§ Code change snippets
=======

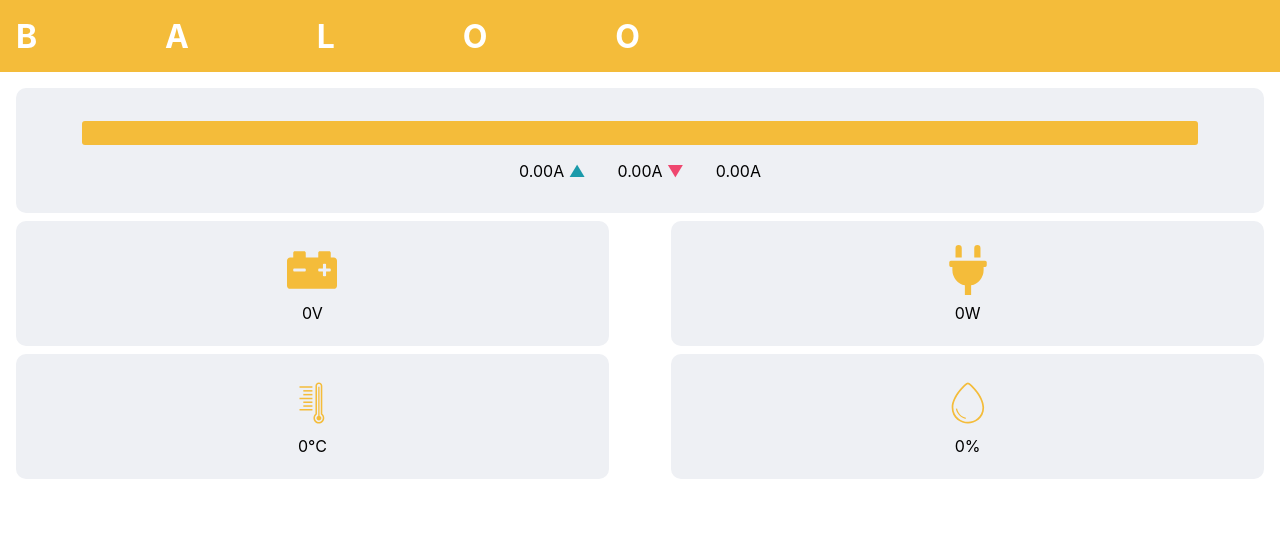
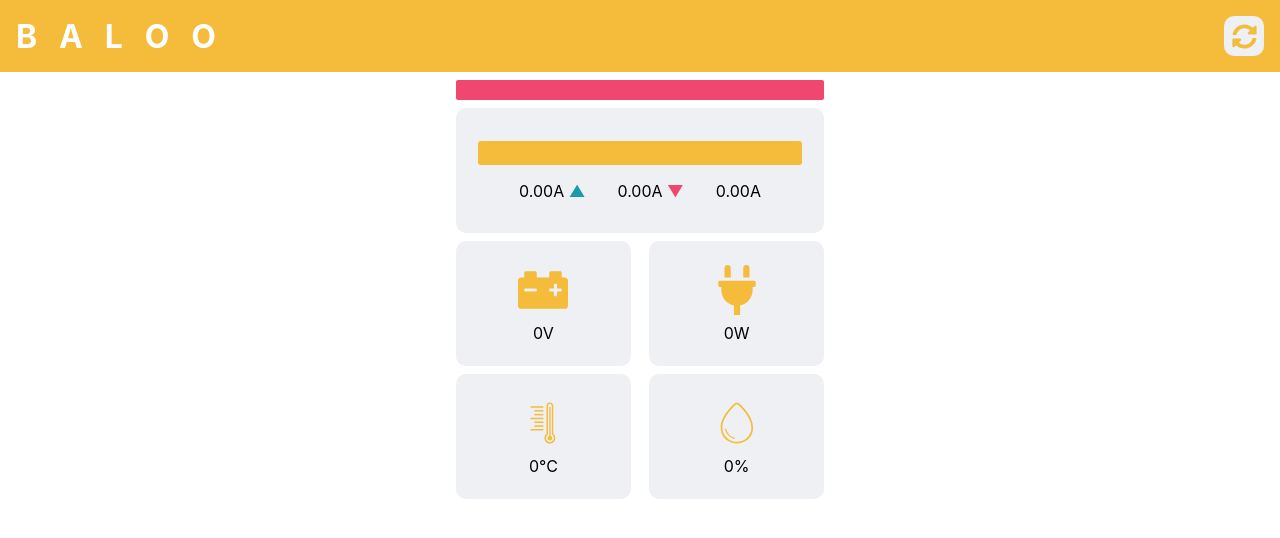
Before and after one commit to TinkeringAround/baloo, a React (Create React App) app: page / in a window 1280 px wide. Shown: the top 538 px of the page. Built offline with nearby package versions, Linux system fonts and the light colour scheme; no server answers.

Commit message:
refactor app

```diff
--- a/src/component/content.tsx
+++ b/src/component/content.tsx
@@ -9,8 +9,8 @@ const SContent = styled.main`
   align-items: flex-start;
 
   width: 100%;
+  max-width: 400px;
 
-  margin-top: 1rem;
   padding: 0 1rem;
 
   border-radius: 2px;
--- a/src/component/header.tsx
+++ b/src/component/header.tsx
@@ -3,6 +3,8 @@ import styled from "styled-components";
 
 const SHeader = styled.header`
   display: flex;
+  flex-direction: row;
+  justify-content: space-between;
   align-items: center;
 
   height: 4.5rem;
@@ -16,26 +18,12 @@ const SHeader = styled.header`
   font-size: 2rem;
   font-weight: bold;
 
-  div {
-    display: flex;
-    justify-content: space-between;
-    align-items: center;
-
-    width: 50%;
-  }
-
   box-sizing: border-box;
 `;
 
-const Header: FC = () => (
+const Header: FC = ({children}) => (
     <SHeader>
-        <div>
-            <span>B</span>
-            <span>A</span>
-            <span>L</span>
-            <span>O</span>
-            <span>O</span>
-        </div>
+        {children}
     </SHeader>
 )
 
--- /dev/null
+++ b/src/component/health.tsx
@@ -0,0 +1,35 @@
+import React, {FC, useContext} from 'react';
+import styled, {ThemeContext} from 'styled-components';
+
+const SHealth = styled.div`
+  display: flex;
+  justify-content: center;
+  align-items: center;
+
+  width: 100%;
+  height: 20px;
+  margin: 0.5rem 0;
+
+  border-radius: 2px;
+
+  color: ${({theme}) => theme.white};
+  font-size: 0.7rem;
+`;
+
+interface Props {
+    isHealthy: boolean;
+    loading: boolean;
+}
+
+const Health: FC<Props> = ({isHealthy, loading}) => {
+    const theme = useContext(ThemeContext);
+    const color = loading ? 'blue' : (isHealthy ? 'green' : 'red');
+
+    return (
+        <SHealth style={{background: theme[color]}}>
+            {loading && 'Loading'}
+        </SHealth>
+    )
+}
+
+export default Health;
--- a/src/component/layout.tsx
+++ b/src/component/layout.tsx
@@ -4,9 +4,7 @@ import styled from "styled-components";
 const SLayout = styled.div`
   display: flex;
   flex-direction: column;
-
-  height: 100vh;
-  width: 100vw;
+  align-items: center;
 
   background: ${({theme}) => theme.white};
 
--- /dev/null
+++ b/src/component/logo.tsx
@@ -0,0 +1,22 @@
+import React, {FC} from 'react';
+import styled from 'styled-components';
+
+const SLogo = styled.div`
+  display: flex;
+  justify-content: space-between;
+  align-items: center;
+
+  width: 50%;
+  max-width: 200px;`;
+
+const Logo: FC = () => (
+    <SLogo>
+        <span>B</span>
+        <span>A</span>
+        <span>L</span>
+        <span>O</span>
+        <span>O</span>
+    </SLogo>
+);
+
+export default Logo;
--- /dev/null
+++ b/src/component/reload.tsx
@@ -0,0 +1,35 @@
+import React, {FC} from 'react';
+import styled from 'styled-components';
+
+// Components
+import Icon from './icon';
+
+const SReload = styled.button`
+  display: flex;
+  align-items: center;
+  justify-content: center;
+
+  width: 40px;
+  height: 40px;
+
+  margin-left: 1rem;
+
+  background: ${({theme}) => theme.light};
+
+  border-radius: 10px;
+  outline: none;
+  border: none;
+`;
+
+interface Props {
+    disabled: boolean;
+    reload: () => {};
+}
+
+const Reload: FC<Props> = ({disabled, reload}) => (
+    <SReload onClick={reload} disabled={disabled}>
+        <Icon type="reload" height="25px" width="25px"/>
+    </SReload>
+);
+
+export default Reload;
--- /dev/null
+++ b/src/hook/useData.ts
@@ -0,0 +1,18 @@
+import {useEffect, useState} from "react";
+
+// Hook
+import {useFetch} from "./useFetch";
+
+// Store
+import {BalooStore} from "../store";
+
+export function useData() {
+    const {response, error, loading, fetchData} = useFetch('http://192.168.4.1/data');
+    const [data, setData] = useState<BalooStore | null>(null);
+
+    useEffect(() => {
+        response && setData(response);
+    }, [response])
+
+    return {data, error, loading, fetchData};
+}
--- /dev/null
+++ b/src/hook/useFetch.ts
@@ -0,0 +1,32 @@
+import {useCallback, useEffect, useState} from "react";
+
+export function useFetch(url: string, options?: RequestInit) {
+    const [response, setResponse] = useState(null);
+    const [error, setError] = useState(null);
+    const [loading, setLoading] = useState<boolean>(false);
+
+    const fetchData = useCallback(async () => {
+        try {
+            setLoading(true);
+            const res = await fetch(url, options);
+            const json = await res.json();
+            setResponse(json);
+        } catch (error) {
+            setError(error);
+        } finally {
+            setLoading(false);
+        }
+    }, [url, options, setResponse, setError, setLoading]);
+
+    const clearState = useCallback(() => {
+        setResponse(null);
+        setError(null);
+    }, [setResponse, setError])
+
+    useEffect(() => {
+        clearState();
+        fetchData();
+    }, [clearState, fetchData])
+
+    return {response, error, loading, fetchData};
+}
--- a/src/index.tsx
+++ b/src/index.tsx
@@ -1,4 +1,4 @@
-import React, {FC} from 'react';
+import React, {FC, useEffect} from 'react';
 import ReactDOM from 'react-dom';
 import {ThemeProvider} from 'styled-components';
 
@@ -6,24 +6,42 @@ import {ThemeProvider} from 'styled-components';
 import theme from './style/theme';
 import './style/index.css';
 
+// Hooks
+import {useData} from "./hook/useData";
+
 // Store
-import './store'
+import './store';
+import {useBaloo} from "./store";
 
 // Components
-import Layout from "./component/layout";
-import Header from "./component/header";
-import Content from "./component/content";
-import Current from "./component/current";
-import Voltage from "./component/voltage";
-import Temperature from "./component/temperature";
-import Humidity from "./component/humidity";
-import Power from "./component/power";
+import Layout from './component/layout';
+import Header from './component/header';
+import Content from './component/content';
+import Current from './component/current';
+import Voltage from './component/voltage';
+import Temperature from './component/temperature';
+import Humidity from './component/humidity';
+import Power from './component/power';
+import Reload from './component/reload';
+import Logo from './component/logo';
+import Health from "./component/health";
 
-const App: FC = () => (
+const App: FC = () => {
+    const {data, error, loading, fetchData} = useData();
+
+    useEffect(() => {
+        data && useBaloo.setState(data);
+    }, [data])
+
+    return (
         <ThemeProvider theme={theme}>
             <Layout>
-            <Header/>
+                <Header>
+                    <Logo/>
+                    <Reload reload={fetchData} disabled={loading}/>
+                </Header>
                 <Content>
+                    <Health isHealthy={!error} loading={loading}/>
                     <Current/>
                     <Voltage/>
                     <Power/>
@@ -32,6 +50,7 @@ const App: FC = () => (
                 </Content>
             </Layout>
         </ThemeProvider>
-)
+    );
+};
 
 ReactDOM.render(<App/>, document.getElementById('root'));
```
Also changed, not shown: src/component/flex.tsx (added, +12 -0 lines). Lines whose indentation alone changed are shown as unchanged.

=======

§ Work request
Output the data exactly as it appears. The pictures do not belong in it.

§ Response area
Before and after one commit to TinkeringAround/baloo, a React (Create React App) app: page / in a window 1280 px wide. Shown: the top 538 px of the page. Built offline with nearby package versions, Linux system fonts and the light colour scheme; no server answers.

Commit message:
refactor app

```diff
--- a/src/component/content.tsx
+++ b/src/component/content.tsx
@@ -9,8 +9,8 @@ const SContent = styled.main`
   align-items: flex-start;
 
   width: 100%;
+  max-width: 400px;
 
-  margin-top: 1rem;
   padding: 0 1rem;
 
   border-radius: 2px;
--- a/src/component/header.tsx
+++ b/src/component/header.tsx
@@ -3,6 +3,8 @@ import styled from "styled-components";
 
 const SHeader = styled.header`
   display: flex;
+  flex-direction: row;
+  justify-content: space-between;
   align-items: center;
 
   height: 4.5rem;
@@ -16,26 +18,12 @@ const SHeader = styled.header`
   font-size: 2rem;
   font-weight: bold;
 
-  div {
-    display: flex;
-    justify-content: space-between;
-    align-items: center;
-
-    width: 50%;
-  }
-
   box-sizing: border-box;
 `;
 
-const Header: FC = () => (
+const Header: FC = ({children}) => (
     <SHeader>
-        <div>
-            <span>B</span>
-            <span>A</span>
-            <span>L</span>
-            <span>O</span>
-            <span>O</span>
-        </div>
+        {children}
     </SHeader>
 )
 
--- /dev/null
+++ b/src/component/health.tsx
@@ -0,0 +1,35 @@
+import React, {FC, useContext} from 'react';
+import styled, {ThemeContext} from 'styled-components';
+
+const SHealth = styled.div`
+  display: flex;
+  justify-content: center;
+  align-items: center;
+
+  width: 100%;
+  height: 20px;
+  margin: 0.5rem 0;
+
+  border-radius: 2px;
+
+  color: ${({theme}) => theme.white};
+  font-size: 0.7rem;
+`;
+
+interface Props {
+    isHealthy: boolean;
+    loading: boolean;
+}
+
+const Health: FC<Props> = ({isHealthy, loading}) => {
+    const theme = useContext(ThemeContext);
+    const color = loading ? 'blue' : (isHealthy ? 'green' : 'red');
+
+    return (
+        <SHealth style={{background: theme[color]}}>
+            {loading && 'Loading'}
+        </SHealth>
+    )
+}
+
+export default Health;
--- a/src/component/layout.tsx
+++ b/src/component/layout.tsx
@@ -4,9 +4,7 @@ import styled from "styled-components";
 const SLayout = styled.div`
   display: flex;
   flex-direction: column;
-
-  height: 100vh;
-  width: 100vw;
+  align-items: center;
 
   background: ${({theme}) => theme.white};
 
--- /dev/null
+++ b/src/component/logo.tsx
@@ -0,0 +1,22 @@
+import React, {FC} from 'react';
+import styled from 'styled-components';
+
+const SLogo = styled.div`
+  display: flex;
+  justify-content: space-between;
+  align-items: center;
+
+  width: 50%;
+  max-width: 200px;`;
+
+const Logo: FC = () => (
+    <SLogo>
+        <span>B</span>
+        <span>A</span>
+        <span>L</span>
+        <span>O</span>
+        <span>O</span>
+    </SLogo>
+);
+
+export default Logo;
--- /dev/null
+++ b/src/component/reload.tsx
@@ -0,0 +1,35 @@
+import React, {FC} from 'react';
+import styled from 'styled-components';
+
+// Components
+import Icon from './icon';
+
+const SReload = styled.button`
+  display: flex;
+  align-items: center;
+  justify-content: center;
+
+  width: 40px;
+  height: 40px;
+
+  margin-left: 1rem;
+
+  background: ${({theme}) => theme.light};
+
+  border-radius: 10px;
+  outline: none;
+  border: none;
+`;
+
+interface Props {
+    disabled: boolean;
+    reload: () => {};
+}
+
+const Reload: FC<Props> = ({disabled, reload}) => (
+    <SReload onClick={reload} disabled={disabled}>
+        <Icon type="reload" height="25px" width="25px"/>
+    </SReload>
+);
+
+export default Reload;
--- /dev/null
+++ b/src/hook/useData.ts
@@ -0,0 +1,18 @@
+import {useEffect, useState} from "react";
+
+// Hook
+import {useFetch} from "./useFetch";
+
+// Store
+import {BalooStore} from "../store";
+
+export function useData() {
+    const {response, error, loading, fetchData} = useFetch('http://192.168.4.1/data');
+    const [data, setData] = useState<BalooStore | null>(null);
+
+    useEffect(() => {
+        response && setData(response);
+    }, [response])
+
+    return {data, error, loading, fetchData};
+}
--- /dev/null
+++ b/src/hook/useFetch.ts
@@ -0,0 +1,32 @@
+import {useCallback, useEffect, useState} from "react";
+
+export function useFetch(url: string, options?: RequestInit) {
+    const [response, setResponse] = useState(null);
+    const [error, setError] = useState(null);
+    const [loading, setLoading] = useState<boolean>(false);
+
+    const fetchData = useCallback(async () => {
+        try {
+            setLoading(true);
+            const res = await fetch(url, options);
+            const json = await res.json();
+            setResponse(json);
+        } catch (error) {
+            setError(error);
+        } finally {
+            setLoading(false);
+        }
+    }, [url, options, setResponse, setError, setLoading]);
+
+    const clearState = useCallback(() => {
+        setResponse(null);
+        setError(null);
+    }, [setResponse, setError])
+
+    useEffect(() => {
+        clearState();
+        fetchData();
+    }, [clearState, fetchData])
+
+    return {response, error, loading, fetchData};
+}
--- a/src/index.tsx
+++ b/src/index.tsx
@@ -1,4 +1,4 @@
-import React, {FC} from 'react';
+import React, {FC, useEffect} from 'react';
 import ReactDOM from 'react-dom';
 import {ThemeProvider} from 'styled-components';
 
@@ -6,24 +6,42 @@ import {ThemeProvider} from 'styled-components';
 import theme from './style/theme';
 import './style/index.css';
 
+// Hooks
+import {useData} from "./hook/useData";
+
 // Store
-import './store'
+import './store';
+import {useBaloo} from "./store";
 
 // Components
-import Layout from "./component/layout";
-import Header from "./component/header";
-import Content from "./component/content";
-import Current from "./component/current";
-import Voltage from "./component/voltage";
-import Temperature from "./component/temperature";
-import Humidity from "./component/humidity";
-import Power from "./component/power";
+import Layout from './component/layout';
+import Header from './component/header';
+import Content from './component/content';
+import Current from './component/current';
+import Voltage from './component/voltage';
+import Temperature from './component/temperature';
+import Humidity from './component/humidity';
+import Power from './component/power';
+import Reload from './component/reload';
+import Logo from './component/logo';
+import Health from "./component/health";
 
-const App: FC = () => (
+const App: FC = () => {
+    const {data, error, loading, fetchData} = useData();
+
+    useEffect(() => {
+        data && useBaloo.setState(data);
+    }, [data])
+
+    return (
         <ThemeProvider theme={theme}>
             <Layout>
-            <Header/>
+                <Header>
+                    <Logo/>
+                    <Reload reload={fetchData} disabled={loading}/>
+                </Header>
                 <Content>
+                    <Health isHealthy={!error} loading={loading}/>
                     <Current/>
                     <Voltage/>
                     <Power/>
@@ -32,6 +50,7 @@ const App: FC = () => (
                 </Content>
             </Layout>
         </ThemeProvider>
-)
+    );
+};
 
 ReactDOM.render(<App/>, document.getElementById('root'));
```
Also changed, not shown: src/component/flex.tsx (added, +12 -0 lines). Lines whose indentation alone changed are shown as unchanged.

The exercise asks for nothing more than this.